All that to say, social media isn’t evil, but it is a time waster – or can be. I Tweet, but not often. I post pictures on Instagram because my kids are adorable and hilarious and the world needs to know. I share life on there, which is nice, but not necessary. So I like social media, but I hate how it affects me. I despise the time I waste and the diversion it creates. I notice myself picking up my phone and opening one of the apps without even thinking about what I’m doing. I’m not sure how it happened, but at some point checking Instagram became as commonplace as breathing. Twitter became synonymous with relaxing.

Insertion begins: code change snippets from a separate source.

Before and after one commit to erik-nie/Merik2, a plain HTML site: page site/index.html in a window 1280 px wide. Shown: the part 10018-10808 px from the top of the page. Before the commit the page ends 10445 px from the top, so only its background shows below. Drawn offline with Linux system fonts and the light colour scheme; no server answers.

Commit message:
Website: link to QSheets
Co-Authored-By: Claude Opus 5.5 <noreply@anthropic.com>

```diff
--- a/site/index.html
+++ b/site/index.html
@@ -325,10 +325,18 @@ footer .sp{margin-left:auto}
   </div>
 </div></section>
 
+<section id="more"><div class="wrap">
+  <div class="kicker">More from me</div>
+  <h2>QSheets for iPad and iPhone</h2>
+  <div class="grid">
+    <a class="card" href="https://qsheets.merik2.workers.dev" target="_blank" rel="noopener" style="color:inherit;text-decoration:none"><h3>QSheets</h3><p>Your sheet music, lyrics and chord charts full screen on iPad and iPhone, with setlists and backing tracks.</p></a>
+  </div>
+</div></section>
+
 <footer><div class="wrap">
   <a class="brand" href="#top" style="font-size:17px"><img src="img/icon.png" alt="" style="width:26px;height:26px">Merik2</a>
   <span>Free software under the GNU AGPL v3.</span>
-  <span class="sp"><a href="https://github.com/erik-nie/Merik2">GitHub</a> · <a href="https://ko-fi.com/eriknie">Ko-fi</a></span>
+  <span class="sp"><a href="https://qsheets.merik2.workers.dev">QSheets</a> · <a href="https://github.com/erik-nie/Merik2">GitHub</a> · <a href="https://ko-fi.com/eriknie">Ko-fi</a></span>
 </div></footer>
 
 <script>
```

I’m not setting up the argument to delete the apps from your phone, trading in your iPhone for a flip phone, or setting strict rules of phones in the basket by the door when you get home. That’s just a band aid on the real problem, anyway (though I would recommend considering Tony Reinke's recent article on a Digital Detox). I have a desire to know, to be informed, to be liked, to be updated. But none of that is either necessary or important. The problem I have is the dam social media is to the rivers of flowing water that I could have – the real knowledge, real information, real love, real updates. In short, my social media addiction severs my connection to ultimate reality even as it connects me to earthly reality.

I wonder what people did before Twitter? I’m not sure I’ve ever refreshed Twitter without new Tweets to read. It is constant. Wonderful in many ways, but entirely distracting. As much as my flesh cries out, “One more Trump bash!” I don’t need another. What I need is silence: to pause and to reflect.

Once upon a time I had thoughts, not thoughts that came to me from outside, but from inside. Thoughts that popped up out of nowhere and occupied my mind, changing me in slight ways as they revealed to me the inner parts of my heart. Those brief moments that spoke to me the direction of my life have been silenced by updates from the world. I see no need for prayer when I have enough people telling me what to think about any given situation.

My problem boiled down in one sentence is this: I can’t stop getting updates long enough to understand how God plays into all of life. My problem is a problem of prayer. I need a solution.

So here’s what I’m going to do. I’m going to move my apps. I know, I know, that’s just too radical! Like I said, I like social media. I just want my unconscious thoughts to go to prayer, not to Twitter. So I moved my apps and put in their spot a prayer app. Over the past few days I’ve noticed myself opening the app and seeing prompted prayers on the screen. I’ve prayed. And I’ve seen a change – a small one, indeed, but that’s how most change happens, anyway.

This might just be too radical for you, moving your apps and all. But if you’re tired of the world barging in all the time, it might be time to let another world barge in instead.